(Τὸ Τυρρηνικόν πέλαγος
), was the name given in ancient times to the part of the Mediterranean sea which adjoins the W. coast of Italy.
It is evident from the name itself that it was originally employed by the Greeks, who universally called the people of Etruria Tyrrhenians, and was merely adopted from them by the Romans.
The latter people indeed frequently used the term TUSCUM MARE
; Mel. 2.4.9), but still more often designated the sea on the W. of Italy simply as “the lower sea,” MARE INFERUM, just as they termed the Adriatic “the upper sea” or MARE SUPERUM. (Mel. 2.4.1; Plin. Nat. 3.5. s. 10
; Liv. l.c.)
The name of Tyrrhenum Mare was indeed in all probability never in use among the Romans, otherwise than as a mere geographical term; but with the Greeks it was certainly the habitual designation of that portion of the Mediterranean which extended from the coast of Liguria to the N. coast of Sicily, and from the mainland of Italy to the islands of Sardinia and Corsica on the W. (Plb. 1.10
, &c.; Strab. ii. p.122
, v. p. 211, &c.; Dionys. Per.
83; Scyl. § § 15, 17; Agathem. 2.14.)
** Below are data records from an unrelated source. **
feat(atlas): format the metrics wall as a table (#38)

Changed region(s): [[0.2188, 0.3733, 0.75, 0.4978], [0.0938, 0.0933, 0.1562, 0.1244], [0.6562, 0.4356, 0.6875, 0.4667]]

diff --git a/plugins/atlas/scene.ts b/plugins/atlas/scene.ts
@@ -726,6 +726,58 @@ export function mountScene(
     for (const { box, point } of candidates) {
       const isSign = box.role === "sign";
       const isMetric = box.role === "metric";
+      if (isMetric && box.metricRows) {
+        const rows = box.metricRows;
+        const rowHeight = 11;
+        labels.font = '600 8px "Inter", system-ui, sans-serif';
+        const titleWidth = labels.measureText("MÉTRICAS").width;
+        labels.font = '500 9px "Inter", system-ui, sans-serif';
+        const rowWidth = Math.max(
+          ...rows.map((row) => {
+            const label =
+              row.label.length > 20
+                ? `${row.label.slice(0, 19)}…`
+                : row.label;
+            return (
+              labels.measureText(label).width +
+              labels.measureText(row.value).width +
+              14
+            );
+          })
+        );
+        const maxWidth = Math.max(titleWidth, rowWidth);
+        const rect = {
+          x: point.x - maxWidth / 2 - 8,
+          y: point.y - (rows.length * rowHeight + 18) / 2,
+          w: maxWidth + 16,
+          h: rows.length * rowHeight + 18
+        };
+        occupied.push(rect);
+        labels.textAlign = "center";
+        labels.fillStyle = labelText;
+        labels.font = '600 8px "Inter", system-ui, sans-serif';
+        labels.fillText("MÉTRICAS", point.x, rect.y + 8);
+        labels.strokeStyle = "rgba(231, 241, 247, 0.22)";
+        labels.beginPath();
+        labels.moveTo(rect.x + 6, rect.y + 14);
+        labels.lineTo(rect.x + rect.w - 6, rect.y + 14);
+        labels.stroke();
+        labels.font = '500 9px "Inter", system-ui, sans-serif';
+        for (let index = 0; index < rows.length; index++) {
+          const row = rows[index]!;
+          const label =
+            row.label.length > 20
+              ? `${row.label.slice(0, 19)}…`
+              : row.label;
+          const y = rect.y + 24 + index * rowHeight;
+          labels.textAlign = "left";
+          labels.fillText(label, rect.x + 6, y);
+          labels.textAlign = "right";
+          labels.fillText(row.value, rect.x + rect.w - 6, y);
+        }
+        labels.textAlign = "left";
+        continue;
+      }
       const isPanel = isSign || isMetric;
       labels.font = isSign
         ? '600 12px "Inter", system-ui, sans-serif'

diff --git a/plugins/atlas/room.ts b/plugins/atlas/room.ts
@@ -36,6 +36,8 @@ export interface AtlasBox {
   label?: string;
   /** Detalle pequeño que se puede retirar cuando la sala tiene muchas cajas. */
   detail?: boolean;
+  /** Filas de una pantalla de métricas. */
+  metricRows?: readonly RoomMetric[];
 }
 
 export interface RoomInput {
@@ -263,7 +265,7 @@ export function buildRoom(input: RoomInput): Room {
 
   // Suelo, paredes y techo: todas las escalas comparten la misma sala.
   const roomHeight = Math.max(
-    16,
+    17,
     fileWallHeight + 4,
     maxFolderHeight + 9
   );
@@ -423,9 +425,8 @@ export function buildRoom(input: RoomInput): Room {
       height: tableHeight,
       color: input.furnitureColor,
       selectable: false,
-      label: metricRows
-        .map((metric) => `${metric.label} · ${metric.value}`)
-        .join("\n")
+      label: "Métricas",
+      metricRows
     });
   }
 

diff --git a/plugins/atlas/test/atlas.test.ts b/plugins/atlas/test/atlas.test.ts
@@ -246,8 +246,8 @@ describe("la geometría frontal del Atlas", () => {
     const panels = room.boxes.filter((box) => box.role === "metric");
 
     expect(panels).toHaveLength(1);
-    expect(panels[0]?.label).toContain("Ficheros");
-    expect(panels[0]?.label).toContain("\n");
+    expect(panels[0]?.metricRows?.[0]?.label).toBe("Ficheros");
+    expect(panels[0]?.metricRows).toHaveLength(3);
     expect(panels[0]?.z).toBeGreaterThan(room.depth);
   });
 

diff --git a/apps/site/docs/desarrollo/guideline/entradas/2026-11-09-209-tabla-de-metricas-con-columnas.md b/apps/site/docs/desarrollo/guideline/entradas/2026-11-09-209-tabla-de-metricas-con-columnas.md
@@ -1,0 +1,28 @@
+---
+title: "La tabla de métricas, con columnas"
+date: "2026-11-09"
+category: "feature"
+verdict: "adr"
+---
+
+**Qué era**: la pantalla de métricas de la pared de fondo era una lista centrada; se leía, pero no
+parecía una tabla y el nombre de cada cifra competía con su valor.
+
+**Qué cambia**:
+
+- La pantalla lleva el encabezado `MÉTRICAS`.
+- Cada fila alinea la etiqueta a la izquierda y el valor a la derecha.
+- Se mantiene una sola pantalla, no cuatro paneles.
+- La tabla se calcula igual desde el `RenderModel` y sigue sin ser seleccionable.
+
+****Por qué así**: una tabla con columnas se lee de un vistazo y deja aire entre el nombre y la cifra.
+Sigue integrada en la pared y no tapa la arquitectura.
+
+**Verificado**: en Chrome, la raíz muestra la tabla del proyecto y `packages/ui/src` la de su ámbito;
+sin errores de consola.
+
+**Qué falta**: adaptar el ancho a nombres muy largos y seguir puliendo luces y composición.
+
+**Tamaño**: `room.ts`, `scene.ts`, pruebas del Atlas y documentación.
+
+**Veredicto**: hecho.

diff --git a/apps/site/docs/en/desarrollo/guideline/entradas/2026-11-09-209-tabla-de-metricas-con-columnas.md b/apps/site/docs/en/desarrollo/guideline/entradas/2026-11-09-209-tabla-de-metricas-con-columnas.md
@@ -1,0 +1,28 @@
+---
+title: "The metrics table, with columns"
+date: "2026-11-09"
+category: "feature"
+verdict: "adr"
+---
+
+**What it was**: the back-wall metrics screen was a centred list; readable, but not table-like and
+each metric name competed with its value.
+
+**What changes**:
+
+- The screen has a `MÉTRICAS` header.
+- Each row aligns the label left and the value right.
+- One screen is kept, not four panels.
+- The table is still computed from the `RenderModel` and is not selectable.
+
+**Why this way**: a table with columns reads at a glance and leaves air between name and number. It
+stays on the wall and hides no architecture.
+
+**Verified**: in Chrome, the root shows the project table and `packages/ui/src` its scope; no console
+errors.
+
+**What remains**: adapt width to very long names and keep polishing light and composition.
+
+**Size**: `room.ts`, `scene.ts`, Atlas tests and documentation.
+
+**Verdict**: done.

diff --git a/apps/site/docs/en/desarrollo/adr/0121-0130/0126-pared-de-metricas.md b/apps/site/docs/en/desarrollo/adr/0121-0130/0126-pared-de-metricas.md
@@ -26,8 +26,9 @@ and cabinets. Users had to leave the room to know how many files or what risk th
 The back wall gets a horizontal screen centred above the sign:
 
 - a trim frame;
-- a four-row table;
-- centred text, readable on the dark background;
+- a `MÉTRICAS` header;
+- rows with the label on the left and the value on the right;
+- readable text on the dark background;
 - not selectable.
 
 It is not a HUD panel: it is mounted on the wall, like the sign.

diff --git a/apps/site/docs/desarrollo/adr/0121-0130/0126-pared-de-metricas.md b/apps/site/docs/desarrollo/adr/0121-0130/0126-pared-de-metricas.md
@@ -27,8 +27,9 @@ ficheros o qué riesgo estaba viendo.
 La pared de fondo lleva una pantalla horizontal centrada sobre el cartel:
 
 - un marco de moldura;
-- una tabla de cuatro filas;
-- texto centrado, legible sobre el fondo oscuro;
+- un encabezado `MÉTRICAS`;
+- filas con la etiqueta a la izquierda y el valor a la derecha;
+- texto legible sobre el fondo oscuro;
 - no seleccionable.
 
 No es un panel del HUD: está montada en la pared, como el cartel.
The period at which it came into use is uncertain; it is not found in Herodotus or Thucydides, and Scylax is the earliest author now extant by whom the name is mentioned.